So, how does one make their own liquid fertilizer? It’s easy, actually. You just add a small amount of an organic, dry fertilizer to a full watering can, and let it soak for awhile.
Organic Liquid Fertilizer Recipes
Most watering cans are either 1 or 2 gallon cans. It’s important to know how large your watering can is because most of these recipes call for 1 gallon increments. If you have a two gallon watering can, simply double the recipe.
- Guano Tea – Let 1 Tablespoon of seabird or bat guano soak in 1 gallon of water for 24 hours. Water with the guano tea twice a month.
- Clean Air Worm Tea – Add 2 cups of worm castings and a half teaspoon of molasses to one gallon of water. Allow to soak for 1-2 days, stirring often. Add 1/2 cup of the liquid to a spray bottle, along with 2 cups of water. Spray it onto the leaves of your plants. Peppers especially like it. The remaining liquid can be used to water your plants.

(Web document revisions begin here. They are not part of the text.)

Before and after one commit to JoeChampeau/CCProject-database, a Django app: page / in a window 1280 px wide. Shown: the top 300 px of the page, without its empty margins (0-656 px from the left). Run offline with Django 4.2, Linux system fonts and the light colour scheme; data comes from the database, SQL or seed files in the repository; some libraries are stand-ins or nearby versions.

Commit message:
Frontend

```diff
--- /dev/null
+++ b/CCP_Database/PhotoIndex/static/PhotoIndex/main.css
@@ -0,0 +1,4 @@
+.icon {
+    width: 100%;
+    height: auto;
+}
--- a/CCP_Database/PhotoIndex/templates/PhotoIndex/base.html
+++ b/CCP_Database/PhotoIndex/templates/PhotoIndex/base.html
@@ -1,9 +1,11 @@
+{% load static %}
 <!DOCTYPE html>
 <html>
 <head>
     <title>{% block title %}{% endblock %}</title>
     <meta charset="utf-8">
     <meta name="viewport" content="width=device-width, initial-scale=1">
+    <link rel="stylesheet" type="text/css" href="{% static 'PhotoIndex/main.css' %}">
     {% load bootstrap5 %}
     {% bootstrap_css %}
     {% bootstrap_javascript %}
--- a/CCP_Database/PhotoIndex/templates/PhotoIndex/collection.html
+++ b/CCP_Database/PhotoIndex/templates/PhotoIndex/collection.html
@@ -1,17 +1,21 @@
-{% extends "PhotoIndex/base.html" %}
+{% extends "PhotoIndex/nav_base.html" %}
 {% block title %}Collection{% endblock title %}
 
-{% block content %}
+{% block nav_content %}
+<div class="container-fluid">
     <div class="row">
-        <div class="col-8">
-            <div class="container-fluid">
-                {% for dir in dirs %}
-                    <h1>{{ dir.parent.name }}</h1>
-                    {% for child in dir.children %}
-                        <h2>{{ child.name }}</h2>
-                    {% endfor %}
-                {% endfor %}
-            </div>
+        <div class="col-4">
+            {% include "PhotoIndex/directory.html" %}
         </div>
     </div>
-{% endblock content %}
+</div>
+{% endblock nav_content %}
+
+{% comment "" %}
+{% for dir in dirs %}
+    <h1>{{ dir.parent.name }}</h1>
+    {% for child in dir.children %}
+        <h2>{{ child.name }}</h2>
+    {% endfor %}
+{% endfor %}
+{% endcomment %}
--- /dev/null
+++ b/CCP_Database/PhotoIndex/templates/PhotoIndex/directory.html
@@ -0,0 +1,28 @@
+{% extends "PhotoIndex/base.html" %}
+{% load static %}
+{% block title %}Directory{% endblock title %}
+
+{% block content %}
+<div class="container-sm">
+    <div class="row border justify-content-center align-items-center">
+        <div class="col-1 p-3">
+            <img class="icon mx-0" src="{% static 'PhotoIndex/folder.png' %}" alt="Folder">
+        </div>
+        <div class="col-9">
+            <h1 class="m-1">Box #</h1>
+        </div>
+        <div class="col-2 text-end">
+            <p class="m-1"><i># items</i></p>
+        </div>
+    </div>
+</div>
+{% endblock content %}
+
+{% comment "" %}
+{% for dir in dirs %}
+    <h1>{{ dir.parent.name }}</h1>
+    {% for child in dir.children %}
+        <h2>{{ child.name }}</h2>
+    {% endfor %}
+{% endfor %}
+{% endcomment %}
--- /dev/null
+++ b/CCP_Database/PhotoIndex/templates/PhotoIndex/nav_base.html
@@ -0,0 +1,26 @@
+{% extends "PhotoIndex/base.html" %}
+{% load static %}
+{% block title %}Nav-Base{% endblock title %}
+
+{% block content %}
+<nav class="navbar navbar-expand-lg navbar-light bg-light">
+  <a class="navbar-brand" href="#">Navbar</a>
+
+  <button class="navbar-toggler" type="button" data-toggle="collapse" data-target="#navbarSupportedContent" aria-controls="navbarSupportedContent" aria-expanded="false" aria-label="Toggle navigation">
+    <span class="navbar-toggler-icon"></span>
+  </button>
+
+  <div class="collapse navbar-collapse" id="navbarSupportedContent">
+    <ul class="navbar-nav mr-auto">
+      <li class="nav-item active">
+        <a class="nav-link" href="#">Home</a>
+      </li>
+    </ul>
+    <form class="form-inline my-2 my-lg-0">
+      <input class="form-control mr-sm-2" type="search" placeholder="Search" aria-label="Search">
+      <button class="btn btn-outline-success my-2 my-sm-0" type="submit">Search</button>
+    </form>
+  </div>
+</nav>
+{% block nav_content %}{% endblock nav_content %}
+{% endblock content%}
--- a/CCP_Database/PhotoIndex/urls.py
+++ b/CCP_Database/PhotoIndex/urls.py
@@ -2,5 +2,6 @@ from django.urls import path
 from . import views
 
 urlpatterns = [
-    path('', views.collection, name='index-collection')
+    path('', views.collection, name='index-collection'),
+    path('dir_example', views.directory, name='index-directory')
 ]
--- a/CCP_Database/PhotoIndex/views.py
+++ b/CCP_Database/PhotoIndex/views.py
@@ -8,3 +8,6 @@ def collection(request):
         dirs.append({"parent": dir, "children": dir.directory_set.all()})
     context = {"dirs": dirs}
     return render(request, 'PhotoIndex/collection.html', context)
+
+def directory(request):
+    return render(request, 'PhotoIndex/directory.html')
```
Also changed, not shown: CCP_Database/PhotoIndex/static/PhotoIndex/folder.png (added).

- Dry Fertilizer Turned Liquid – If you have an organic fertilizer that looks like a coarse dust, you can add a cup of fertilizer to a gallon of water. Let it sit for a day. Water your plants twice a month with the tea.
- Moo Poo Tea – Let 1 manure tea bag soak in a five-gallon bucket filled with water. Place the bucket in the sun for 1 to 3 days. Water your plants as frequently as once a week with the moo poo tea.
How do you like to fertilize your container garden?